◆ **THE PROBLEM**
Lines outside the range are not wanted. Give again exactly the lines between the line holding "an @@ line." and the line holding "7 other files.", inclusive, from the listing below.

◆ **INPUT DATA**
================

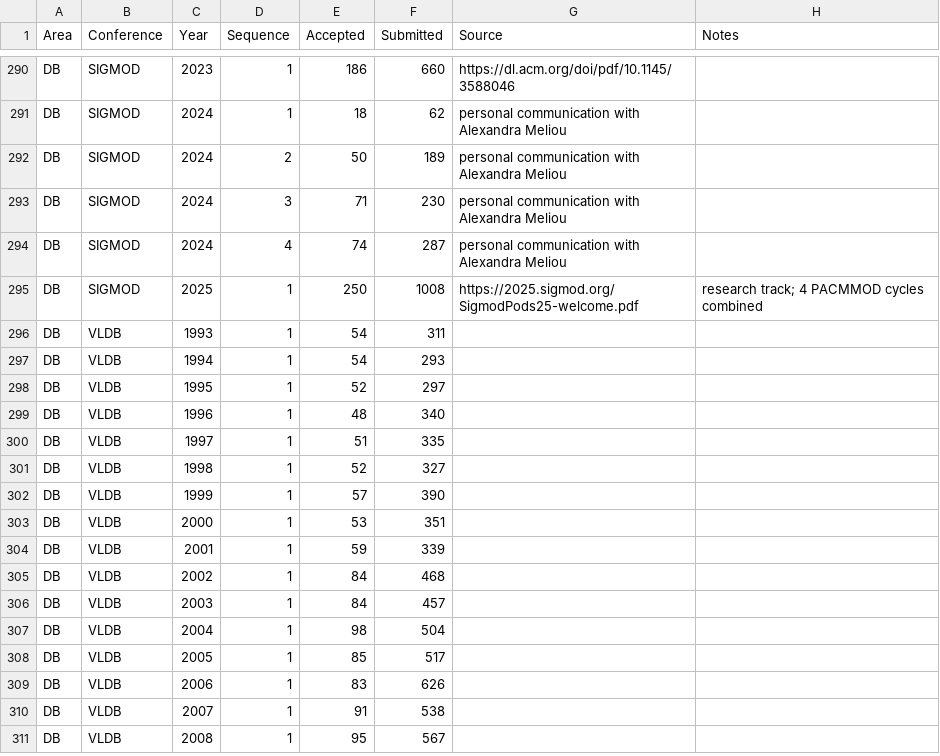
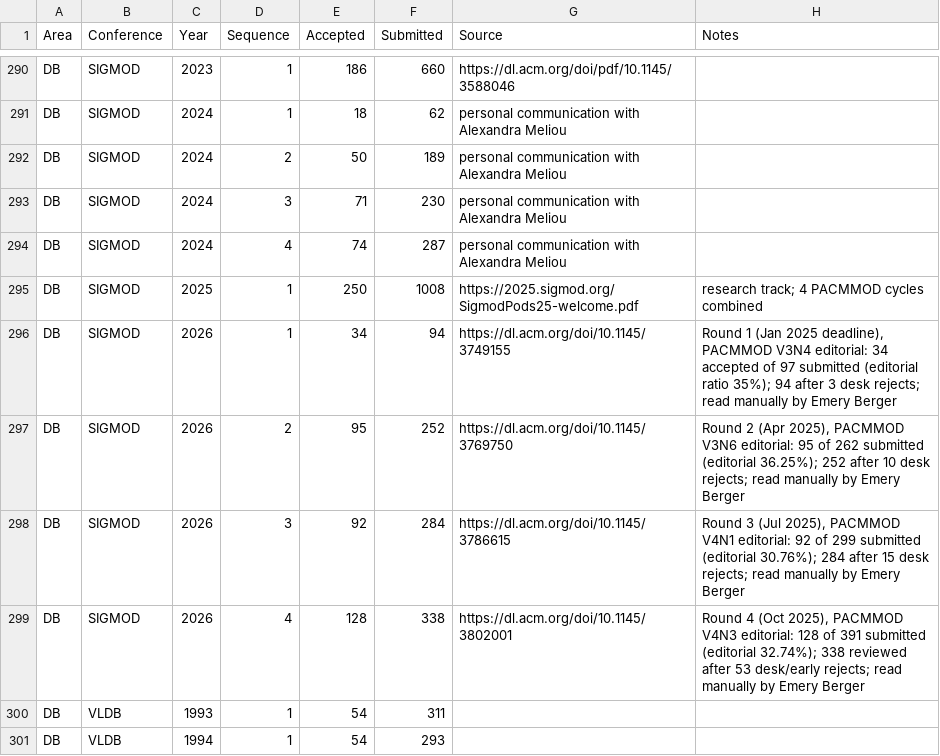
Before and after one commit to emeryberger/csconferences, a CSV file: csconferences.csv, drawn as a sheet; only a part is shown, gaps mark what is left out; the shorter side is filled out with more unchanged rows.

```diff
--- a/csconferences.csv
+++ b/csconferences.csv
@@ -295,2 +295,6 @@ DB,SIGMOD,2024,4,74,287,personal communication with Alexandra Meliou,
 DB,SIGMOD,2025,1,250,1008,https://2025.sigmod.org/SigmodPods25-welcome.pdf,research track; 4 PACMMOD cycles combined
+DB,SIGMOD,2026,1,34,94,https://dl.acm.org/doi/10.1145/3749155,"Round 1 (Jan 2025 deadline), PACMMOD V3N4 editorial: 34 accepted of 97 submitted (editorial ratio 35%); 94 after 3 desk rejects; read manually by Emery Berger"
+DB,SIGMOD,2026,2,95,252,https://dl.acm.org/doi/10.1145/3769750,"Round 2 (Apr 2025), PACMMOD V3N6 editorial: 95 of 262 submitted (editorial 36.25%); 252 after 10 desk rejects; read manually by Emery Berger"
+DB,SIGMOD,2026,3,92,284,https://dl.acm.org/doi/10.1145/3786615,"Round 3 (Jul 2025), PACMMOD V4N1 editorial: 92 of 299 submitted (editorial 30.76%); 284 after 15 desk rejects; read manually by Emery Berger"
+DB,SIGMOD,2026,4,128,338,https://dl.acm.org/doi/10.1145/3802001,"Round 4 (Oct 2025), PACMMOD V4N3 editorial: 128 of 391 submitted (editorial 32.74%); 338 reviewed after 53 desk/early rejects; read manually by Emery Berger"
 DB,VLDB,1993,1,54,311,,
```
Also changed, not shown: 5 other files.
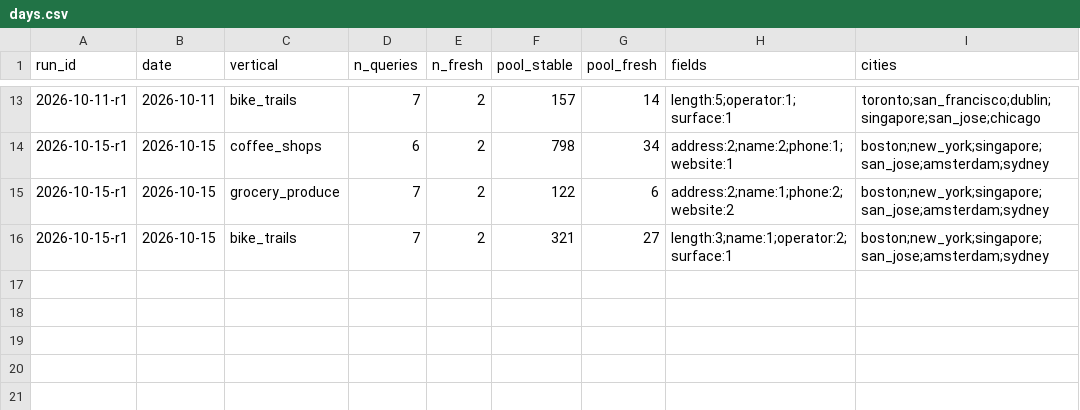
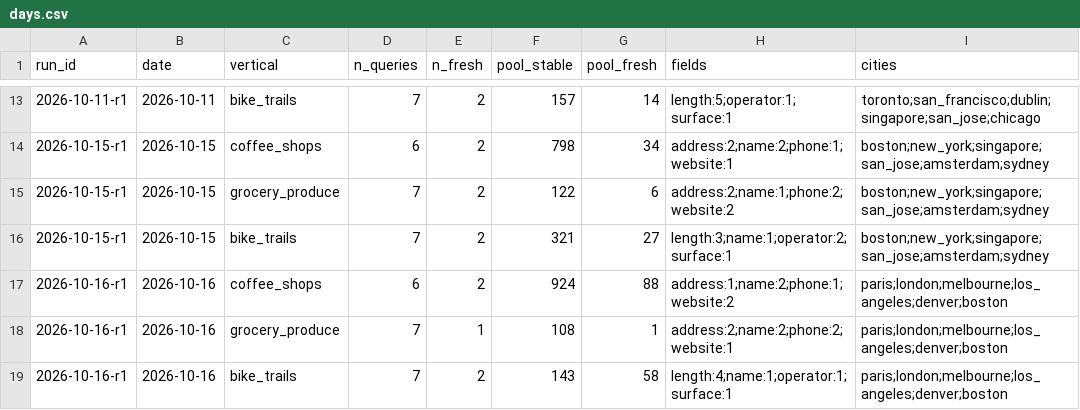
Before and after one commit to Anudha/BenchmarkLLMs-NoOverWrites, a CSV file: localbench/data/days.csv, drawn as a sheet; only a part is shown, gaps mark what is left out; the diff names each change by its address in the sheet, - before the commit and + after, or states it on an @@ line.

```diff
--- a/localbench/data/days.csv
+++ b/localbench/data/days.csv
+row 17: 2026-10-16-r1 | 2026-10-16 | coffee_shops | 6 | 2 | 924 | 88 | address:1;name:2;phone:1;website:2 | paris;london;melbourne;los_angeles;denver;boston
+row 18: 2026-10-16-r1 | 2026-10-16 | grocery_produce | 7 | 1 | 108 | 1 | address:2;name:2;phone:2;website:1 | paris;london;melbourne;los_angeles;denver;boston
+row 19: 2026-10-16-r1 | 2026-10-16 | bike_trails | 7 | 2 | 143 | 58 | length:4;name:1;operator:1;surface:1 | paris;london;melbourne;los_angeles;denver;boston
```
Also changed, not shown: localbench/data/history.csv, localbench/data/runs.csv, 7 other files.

================

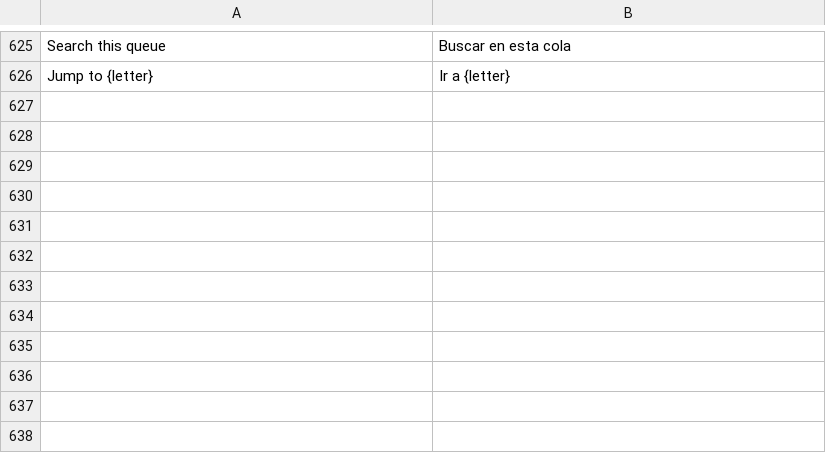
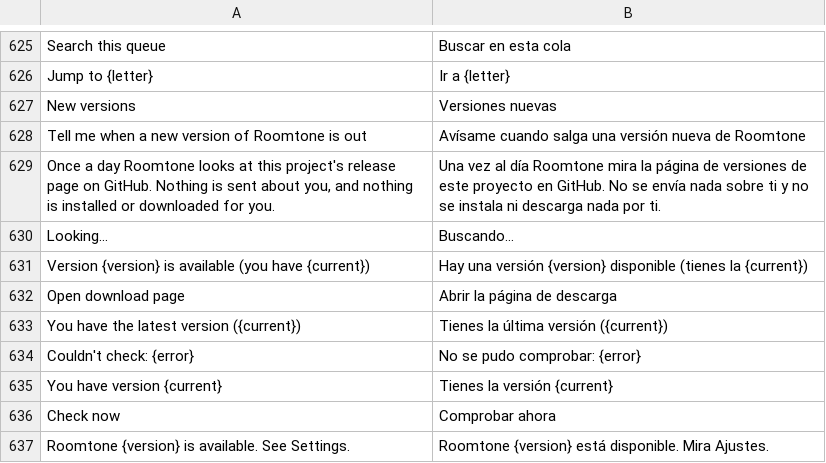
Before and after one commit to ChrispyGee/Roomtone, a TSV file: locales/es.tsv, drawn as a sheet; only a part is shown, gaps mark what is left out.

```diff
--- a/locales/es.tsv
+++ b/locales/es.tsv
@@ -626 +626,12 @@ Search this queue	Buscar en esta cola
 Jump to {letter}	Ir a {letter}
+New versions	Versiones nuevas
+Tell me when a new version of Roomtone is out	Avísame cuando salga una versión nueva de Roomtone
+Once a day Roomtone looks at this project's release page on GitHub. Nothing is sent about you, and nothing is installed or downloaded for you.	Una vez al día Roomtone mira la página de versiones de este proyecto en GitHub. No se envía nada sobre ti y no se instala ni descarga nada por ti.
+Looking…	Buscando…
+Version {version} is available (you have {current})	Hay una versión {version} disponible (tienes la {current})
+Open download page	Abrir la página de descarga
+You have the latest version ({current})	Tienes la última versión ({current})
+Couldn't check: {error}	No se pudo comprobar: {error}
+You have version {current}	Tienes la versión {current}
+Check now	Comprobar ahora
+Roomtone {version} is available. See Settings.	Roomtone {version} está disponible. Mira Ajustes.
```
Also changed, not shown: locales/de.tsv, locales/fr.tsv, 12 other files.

================

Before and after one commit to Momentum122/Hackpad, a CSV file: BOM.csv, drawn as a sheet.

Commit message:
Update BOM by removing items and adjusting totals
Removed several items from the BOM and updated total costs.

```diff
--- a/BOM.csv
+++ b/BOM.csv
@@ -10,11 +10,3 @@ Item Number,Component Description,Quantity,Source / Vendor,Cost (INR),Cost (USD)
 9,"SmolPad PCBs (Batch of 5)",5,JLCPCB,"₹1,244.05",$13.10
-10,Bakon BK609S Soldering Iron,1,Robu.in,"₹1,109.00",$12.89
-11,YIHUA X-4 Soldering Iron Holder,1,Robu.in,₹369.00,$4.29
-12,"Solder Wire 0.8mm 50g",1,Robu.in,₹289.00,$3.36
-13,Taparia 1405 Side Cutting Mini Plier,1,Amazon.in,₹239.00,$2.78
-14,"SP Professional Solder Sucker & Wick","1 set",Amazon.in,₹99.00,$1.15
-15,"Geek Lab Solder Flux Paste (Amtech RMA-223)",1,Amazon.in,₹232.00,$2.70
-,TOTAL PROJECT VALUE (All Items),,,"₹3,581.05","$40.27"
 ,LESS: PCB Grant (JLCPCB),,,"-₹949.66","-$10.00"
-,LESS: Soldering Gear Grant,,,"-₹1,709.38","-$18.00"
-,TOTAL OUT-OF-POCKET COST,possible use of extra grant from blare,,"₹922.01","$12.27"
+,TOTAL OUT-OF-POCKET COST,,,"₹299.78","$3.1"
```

================

◆ **EXERCISE RESPONSE**
Before and after one commit to Anudha/BenchmarkLLMs-NoOverWrites, a CSV file: localbench/data/days.csv, drawn as a sheet; only a part is shown, gaps mark what is left out; the diff names each change by its address in the sheet, - before the commit and + after, or states it on an @@ line.

```diff
--- a/localbench/data/days.csv
+++ b/localbench/data/days.csv
+row 17: 2026-10-16-r1 | 2026-10-16 | coffee_shops | 6 | 2 | 924 | 88 | address:1;name:2;phone:1;website:2 | paris;london;melbourne;los_angeles;denver;boston
+row 18: 2026-10-16-r1 | 2026-10-16 | grocery_produce | 7 | 1 | 108 | 1 | address:2;name:2;phone:2;website:1 | paris;london;melbourne;los_angeles;denver;boston
+row 19: 2026-10-16-r1 | 2026-10-16 | bike_trails | 7 | 2 | 143 | 58 | length:4;name:1;operator:1;surface:1 | paris;london;melbourne;los_angeles;denver;boston
```
Also changed, not shown: localbench/data/history.csv, localbench/data/runs.csv, 7 other files.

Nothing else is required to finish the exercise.